    Franchesca Cubillo


    Text © National Gallery of Australia, Canberra 2010
    From: Franchesca Cubillo and Wally Caruana (eds) Aboriginal and Torres Strait Islander Art: collection highlights National Gallery of Australia, Canberra, 2010

  • One of the first large canvases to emerge from Yuendumu, north-west of Alice Springs, this magnificent work by three senior Warlpiri men pertains to the fire ceremony of the Warlpiri people, which is associated with the creation of the constellations. While the artists have wished not to say more about it, clearly it shares in the approach by desert painters generally, in which the events that took place in ancestral times are portrayed through signs and icons within an aerial view of the landscape.

    The painting is based on ceremonial ground paintings, and like ground paintings is a collaborative work by several artists.

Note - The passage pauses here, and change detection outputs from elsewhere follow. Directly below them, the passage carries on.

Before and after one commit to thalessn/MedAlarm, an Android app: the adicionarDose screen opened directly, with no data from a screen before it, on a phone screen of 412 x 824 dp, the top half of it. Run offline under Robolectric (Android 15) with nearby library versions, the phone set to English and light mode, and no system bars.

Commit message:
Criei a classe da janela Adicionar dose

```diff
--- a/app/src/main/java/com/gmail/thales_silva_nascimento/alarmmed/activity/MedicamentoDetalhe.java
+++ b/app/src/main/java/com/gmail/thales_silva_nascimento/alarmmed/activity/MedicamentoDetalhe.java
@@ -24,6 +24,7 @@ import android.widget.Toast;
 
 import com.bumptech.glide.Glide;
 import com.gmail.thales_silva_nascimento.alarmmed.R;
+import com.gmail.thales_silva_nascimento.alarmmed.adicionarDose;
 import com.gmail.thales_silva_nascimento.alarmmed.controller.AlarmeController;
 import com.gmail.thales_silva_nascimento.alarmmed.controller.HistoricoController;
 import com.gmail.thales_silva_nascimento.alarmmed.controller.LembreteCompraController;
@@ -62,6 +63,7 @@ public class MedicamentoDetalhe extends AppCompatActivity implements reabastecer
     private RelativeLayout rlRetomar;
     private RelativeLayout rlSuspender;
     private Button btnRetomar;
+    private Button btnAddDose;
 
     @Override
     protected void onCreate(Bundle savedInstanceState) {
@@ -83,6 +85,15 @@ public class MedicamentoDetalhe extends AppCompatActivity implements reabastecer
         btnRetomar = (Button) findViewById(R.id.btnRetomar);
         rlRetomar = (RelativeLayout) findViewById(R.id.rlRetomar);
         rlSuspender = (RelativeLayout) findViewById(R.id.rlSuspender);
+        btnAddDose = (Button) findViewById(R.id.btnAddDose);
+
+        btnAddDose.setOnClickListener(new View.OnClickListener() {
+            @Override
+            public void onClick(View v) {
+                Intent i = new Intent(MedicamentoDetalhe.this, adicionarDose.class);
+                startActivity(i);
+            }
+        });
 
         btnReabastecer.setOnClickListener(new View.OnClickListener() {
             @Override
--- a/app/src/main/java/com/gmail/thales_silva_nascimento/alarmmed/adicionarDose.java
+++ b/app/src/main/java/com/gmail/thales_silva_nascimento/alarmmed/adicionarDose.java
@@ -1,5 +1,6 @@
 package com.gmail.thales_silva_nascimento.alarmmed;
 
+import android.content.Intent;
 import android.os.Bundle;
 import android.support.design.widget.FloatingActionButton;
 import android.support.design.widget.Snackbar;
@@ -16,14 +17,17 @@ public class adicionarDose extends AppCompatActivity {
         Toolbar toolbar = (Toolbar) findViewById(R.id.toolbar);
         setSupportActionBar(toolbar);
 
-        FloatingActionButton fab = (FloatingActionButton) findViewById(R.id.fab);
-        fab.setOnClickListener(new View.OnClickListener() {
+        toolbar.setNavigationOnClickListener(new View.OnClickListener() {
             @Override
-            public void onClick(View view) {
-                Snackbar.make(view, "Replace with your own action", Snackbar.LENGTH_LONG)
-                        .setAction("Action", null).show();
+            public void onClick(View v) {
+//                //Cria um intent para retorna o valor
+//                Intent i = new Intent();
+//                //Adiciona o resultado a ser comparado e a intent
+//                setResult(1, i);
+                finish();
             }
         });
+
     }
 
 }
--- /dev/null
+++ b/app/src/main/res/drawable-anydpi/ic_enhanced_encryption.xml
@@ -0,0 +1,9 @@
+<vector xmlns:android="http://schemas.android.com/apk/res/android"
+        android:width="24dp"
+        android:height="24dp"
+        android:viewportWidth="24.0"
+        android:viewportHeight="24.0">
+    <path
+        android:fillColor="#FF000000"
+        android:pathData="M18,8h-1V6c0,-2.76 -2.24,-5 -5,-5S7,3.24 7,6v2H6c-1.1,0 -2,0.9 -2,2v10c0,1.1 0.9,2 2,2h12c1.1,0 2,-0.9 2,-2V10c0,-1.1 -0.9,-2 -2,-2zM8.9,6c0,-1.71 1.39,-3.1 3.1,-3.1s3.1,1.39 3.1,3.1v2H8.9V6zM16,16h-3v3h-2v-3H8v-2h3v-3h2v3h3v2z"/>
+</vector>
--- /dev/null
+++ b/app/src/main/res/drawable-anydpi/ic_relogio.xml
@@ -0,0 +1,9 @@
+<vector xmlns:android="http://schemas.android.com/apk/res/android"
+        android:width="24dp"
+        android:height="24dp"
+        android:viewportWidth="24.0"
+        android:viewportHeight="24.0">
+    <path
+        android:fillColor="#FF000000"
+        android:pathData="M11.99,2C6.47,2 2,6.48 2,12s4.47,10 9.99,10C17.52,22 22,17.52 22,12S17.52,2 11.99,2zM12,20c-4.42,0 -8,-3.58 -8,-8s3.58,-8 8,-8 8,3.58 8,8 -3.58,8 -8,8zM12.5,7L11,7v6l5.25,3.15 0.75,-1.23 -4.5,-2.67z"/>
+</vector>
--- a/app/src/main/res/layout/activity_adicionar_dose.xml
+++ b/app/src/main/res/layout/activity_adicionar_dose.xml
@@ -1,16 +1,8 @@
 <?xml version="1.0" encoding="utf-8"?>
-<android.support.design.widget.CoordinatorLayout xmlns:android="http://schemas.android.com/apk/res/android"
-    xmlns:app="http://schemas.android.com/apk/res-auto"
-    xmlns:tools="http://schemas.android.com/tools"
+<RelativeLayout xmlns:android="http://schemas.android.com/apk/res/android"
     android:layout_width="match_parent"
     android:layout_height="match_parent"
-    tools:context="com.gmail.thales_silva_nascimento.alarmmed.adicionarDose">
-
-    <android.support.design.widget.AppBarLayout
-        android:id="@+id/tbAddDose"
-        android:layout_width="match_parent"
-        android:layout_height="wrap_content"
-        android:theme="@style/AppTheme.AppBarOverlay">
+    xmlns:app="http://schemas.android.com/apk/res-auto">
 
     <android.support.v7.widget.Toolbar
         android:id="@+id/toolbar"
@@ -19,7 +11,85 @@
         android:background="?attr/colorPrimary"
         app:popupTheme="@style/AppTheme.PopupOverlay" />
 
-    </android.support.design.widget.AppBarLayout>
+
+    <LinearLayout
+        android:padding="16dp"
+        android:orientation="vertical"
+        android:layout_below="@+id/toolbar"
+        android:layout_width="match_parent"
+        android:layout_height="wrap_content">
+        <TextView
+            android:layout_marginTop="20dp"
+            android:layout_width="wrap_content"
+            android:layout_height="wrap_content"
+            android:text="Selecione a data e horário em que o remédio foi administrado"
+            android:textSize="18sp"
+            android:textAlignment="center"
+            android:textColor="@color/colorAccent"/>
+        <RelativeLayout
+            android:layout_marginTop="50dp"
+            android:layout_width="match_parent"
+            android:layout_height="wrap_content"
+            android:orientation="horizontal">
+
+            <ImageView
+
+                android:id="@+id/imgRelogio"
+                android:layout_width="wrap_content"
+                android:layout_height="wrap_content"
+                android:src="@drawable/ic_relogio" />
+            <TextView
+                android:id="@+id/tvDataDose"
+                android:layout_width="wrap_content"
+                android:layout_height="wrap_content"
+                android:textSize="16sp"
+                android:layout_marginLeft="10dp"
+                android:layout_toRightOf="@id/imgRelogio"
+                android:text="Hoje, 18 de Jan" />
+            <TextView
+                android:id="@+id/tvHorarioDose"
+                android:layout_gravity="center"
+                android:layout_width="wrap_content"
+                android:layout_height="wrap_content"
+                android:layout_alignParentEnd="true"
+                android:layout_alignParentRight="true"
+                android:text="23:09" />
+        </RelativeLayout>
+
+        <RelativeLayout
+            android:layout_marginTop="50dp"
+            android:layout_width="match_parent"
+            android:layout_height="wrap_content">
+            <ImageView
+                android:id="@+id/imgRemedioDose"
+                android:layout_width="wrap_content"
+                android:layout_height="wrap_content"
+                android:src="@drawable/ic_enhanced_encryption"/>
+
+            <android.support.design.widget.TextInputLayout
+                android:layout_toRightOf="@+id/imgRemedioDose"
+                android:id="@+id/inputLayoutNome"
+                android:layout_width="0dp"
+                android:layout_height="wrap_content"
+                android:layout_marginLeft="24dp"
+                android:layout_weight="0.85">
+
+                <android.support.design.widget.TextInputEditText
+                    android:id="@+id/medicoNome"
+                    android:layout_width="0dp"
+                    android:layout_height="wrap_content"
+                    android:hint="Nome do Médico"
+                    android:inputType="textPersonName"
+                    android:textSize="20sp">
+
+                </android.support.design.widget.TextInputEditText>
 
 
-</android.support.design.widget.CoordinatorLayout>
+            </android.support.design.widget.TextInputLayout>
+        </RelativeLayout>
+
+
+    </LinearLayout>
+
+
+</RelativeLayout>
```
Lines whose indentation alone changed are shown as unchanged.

Kwentwentjay Jungurrayi Spencer, owner of the Dreaming/Tjukurrpa, supervised the painting but did not participate. The main painter was Paddy Jupurrurla Nelson, a leading artist in the community who had matrilineally inherited rights to the Dreaming/Tjukurrpa. Paddy Japaljarri Sims and Kwentwentjay Jungurrayi Spencer’s younger brother, Larry Jungurrayi Spencer, assisted.

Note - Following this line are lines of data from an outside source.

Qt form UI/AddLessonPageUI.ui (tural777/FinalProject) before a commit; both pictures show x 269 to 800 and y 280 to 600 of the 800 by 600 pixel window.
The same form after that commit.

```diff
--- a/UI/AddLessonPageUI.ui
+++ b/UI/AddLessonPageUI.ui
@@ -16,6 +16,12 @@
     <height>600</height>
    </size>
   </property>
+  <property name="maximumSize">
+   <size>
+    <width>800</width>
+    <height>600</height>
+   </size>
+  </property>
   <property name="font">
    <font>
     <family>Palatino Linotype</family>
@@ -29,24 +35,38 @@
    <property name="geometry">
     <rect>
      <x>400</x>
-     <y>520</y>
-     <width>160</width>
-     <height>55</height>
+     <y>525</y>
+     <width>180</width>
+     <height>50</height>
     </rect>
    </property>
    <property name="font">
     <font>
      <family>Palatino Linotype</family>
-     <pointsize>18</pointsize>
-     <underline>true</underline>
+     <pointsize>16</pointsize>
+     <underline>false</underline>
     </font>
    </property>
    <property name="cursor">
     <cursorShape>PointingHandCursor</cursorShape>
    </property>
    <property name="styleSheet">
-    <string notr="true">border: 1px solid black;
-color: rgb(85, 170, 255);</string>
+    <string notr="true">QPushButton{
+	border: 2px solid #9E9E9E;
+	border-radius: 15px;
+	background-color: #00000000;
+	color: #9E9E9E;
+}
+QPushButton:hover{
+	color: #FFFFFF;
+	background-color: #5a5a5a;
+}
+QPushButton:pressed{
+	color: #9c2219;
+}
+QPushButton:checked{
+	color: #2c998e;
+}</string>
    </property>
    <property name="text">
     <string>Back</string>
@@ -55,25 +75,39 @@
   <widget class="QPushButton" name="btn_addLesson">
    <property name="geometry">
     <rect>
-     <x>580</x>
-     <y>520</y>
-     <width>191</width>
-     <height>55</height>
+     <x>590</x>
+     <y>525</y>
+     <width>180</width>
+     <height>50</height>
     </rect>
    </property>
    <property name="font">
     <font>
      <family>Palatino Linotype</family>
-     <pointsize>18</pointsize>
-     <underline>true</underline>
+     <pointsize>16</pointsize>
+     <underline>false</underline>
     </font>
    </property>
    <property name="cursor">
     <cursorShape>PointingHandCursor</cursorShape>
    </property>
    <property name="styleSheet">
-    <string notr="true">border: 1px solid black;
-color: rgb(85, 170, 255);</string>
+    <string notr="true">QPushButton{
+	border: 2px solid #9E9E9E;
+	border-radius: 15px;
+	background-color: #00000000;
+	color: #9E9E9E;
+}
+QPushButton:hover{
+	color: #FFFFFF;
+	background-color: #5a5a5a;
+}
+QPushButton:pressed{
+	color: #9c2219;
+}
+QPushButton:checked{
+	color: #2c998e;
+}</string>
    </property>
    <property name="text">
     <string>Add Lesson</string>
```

    Text © National Gallery of Australia, Canberra 2010
    From: Ron Radford (ed), Collection highlights: National Gallery of Australia, National Gallery of Australia, Canberra, 2008

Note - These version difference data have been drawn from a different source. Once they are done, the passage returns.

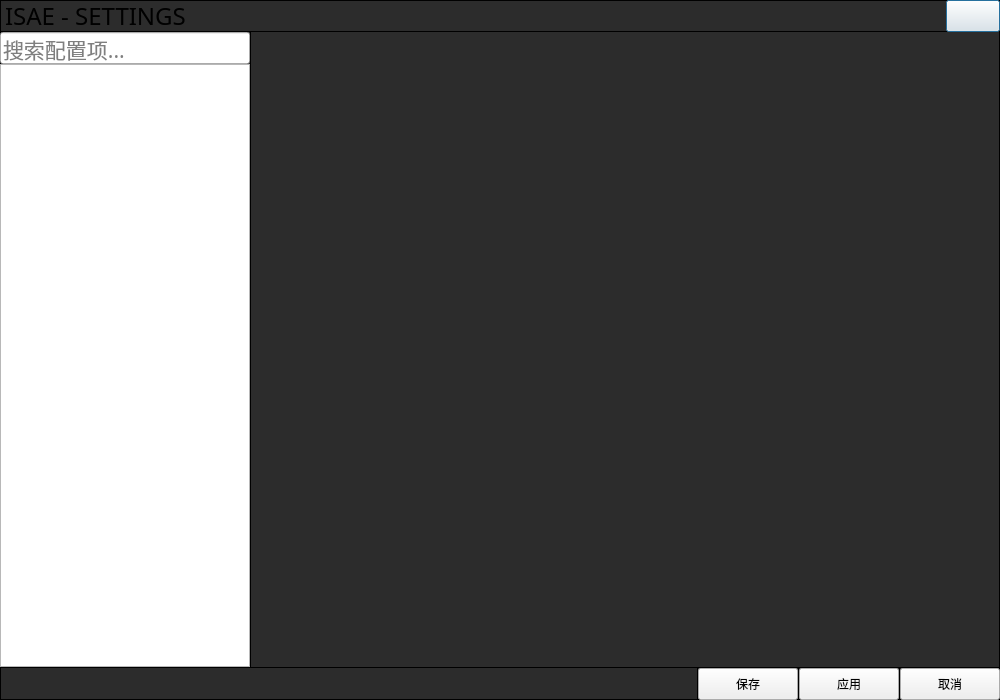
Qt form MainApp/SettingWindow.ui (Reverier-Xu/ISAE) before a commit.
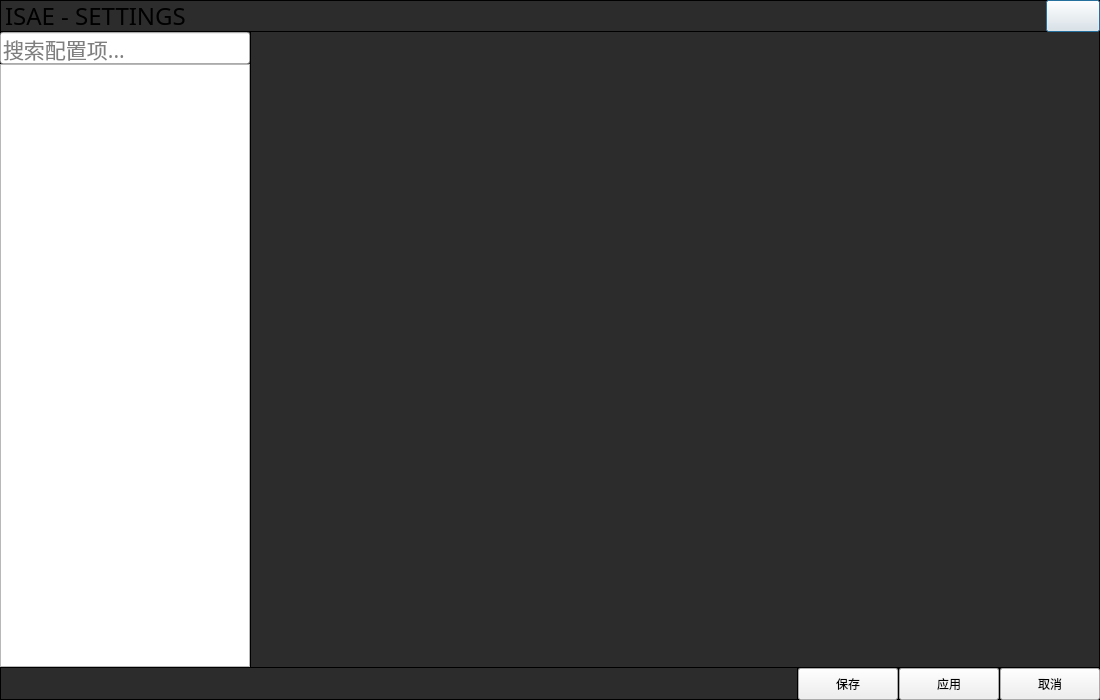
The same form after that commit. Icons and pictures are not drawn.

The edit to the form file:
```diff
--- a/MainApp/SettingWindow.ui
+++ b/MainApp/SettingWindow.ui
@@ -6,7 +6,7 @@
    <rect>
     <x>0</x>
     <y>0</y>
-    <width>1000</width>
+    <width>1100</width>
     <height>700</height>
    </rect>
   </property>
```
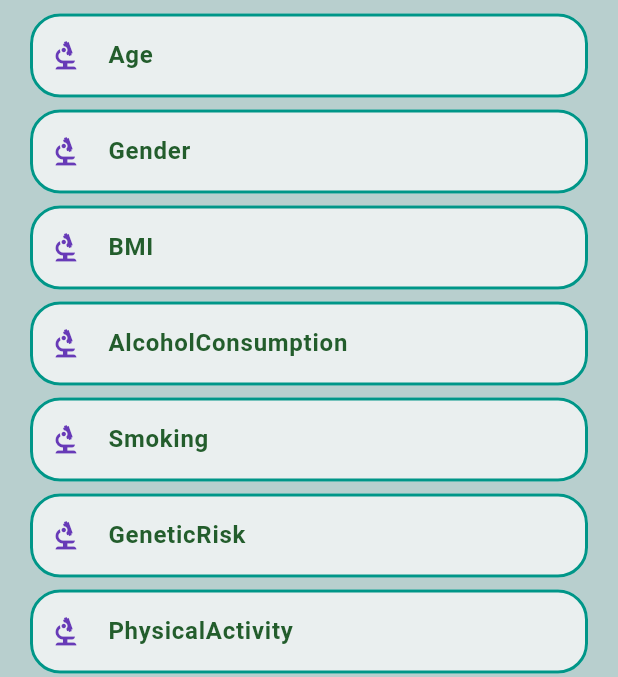
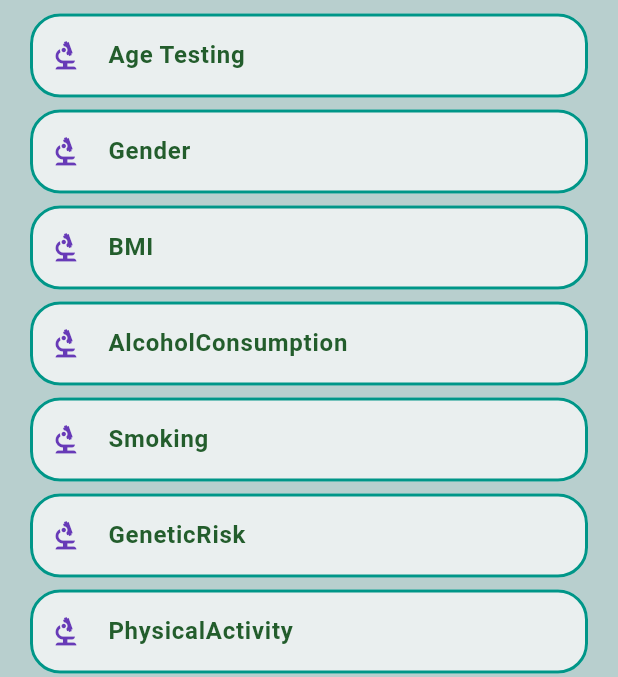
Before and after one commit to iam-talhaa/Liverify_disease_detection_App, a Flutter app: the screen it shows after launch, on a phone screen of 412 x 824 dp, the part 84-761 px from its top. Run offline on Flutter 3.47's test engine with Material 3 defaults, Android fonts, the phone set to English and light mode, and no system bars; our stand-ins replace flutter_riverpod, flutter_screenutil, fluttertoast, google_generative_ai, shared_preferences; missing offline and left inert: tflite_flutter; Roboto replaces fonts that are missing (PlayfairDisplay-VariableFont_wght).

```diff
--- a/lib/screens/home_screen/Home_screen.dart
+++ b/lib/screens/home_screen/Home_screen.dart
@@ -72,7 +72,7 @@ class _HomeScreenState extends State<HomeScreen> {
   final Map<String, dynamic> inputData = {};
 
   final fields = {
-    'Age': TextInputType.number,
+    'Age Testing': TextInputType.number,
     'Gender': TextInputType.number,
     'BMI': TextInputType.number,
     'AlcoholConsumption': TextInputType.number,
@@ -185,7 +185,11 @@ class _HomeScreenState extends State<HomeScreen> {
               ),
               SizedBox(height: 10),
 
-              Container(
+              Center(
+                child:
+                    result == ''
+                        ? null
+                        : Container(
                           height: 100.h,
                           width: double.infinity.w,
 
@@ -219,6 +223,7 @@ class _HomeScreenState extends State<HomeScreen> {
                             ],
                           ),
                         ),
+              ),
             ],
           ),
         ),
```
Lines whose indentation alone changed are shown as unchanged.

  • Yuendumu community is best known for the production of large collaborative works involving several artists. Contributors are involved as either owners (kirda) or managers (kurdungurlu). The use of a vivid palette is also an identifying feature of work emanating from Yuendumu. The expression of the narrative is akin to the approach by desert painters generally, where an aerial view of the landscape and the events that took place in ancestral times is expressed through a painted language of signs and icons.

    One of the first large-scale canvases to emerge from Yuendumu, Yanjilypiri Jukurrpa(Star Dreaming) is the work of three Warlpiri men. This magnificent work pertains to the fire ceremony of the Warlpiri people, associated with the creation of the constellations. Further information about this work is restricted, the owners of the image preferring not to divulge a full description. The collaboration of several artists reflects how ceremonial ground drawings are made, on which this work is based. Whilst Jimmy Jungarayi Spencer, owner of the Dreaming, supervised the painting, he did not participate. The main painter was Paddy Jupurrurla Nelson, a leading artist in the community who has matrilineally inherited rights to the Dreaming. Paddy Japaljarri Sims and Jimmy Jungarrayi Spencer’s younger brother, Larry Jungarrayi Spencer, assisted.

    Susan Jenkins


    Text © National Gallery of Australia, Canberra 2010
    From: Anne Gray (ed), Australian art in the National Gallery of Australia, National Gallery of Australia, Canberra, 2002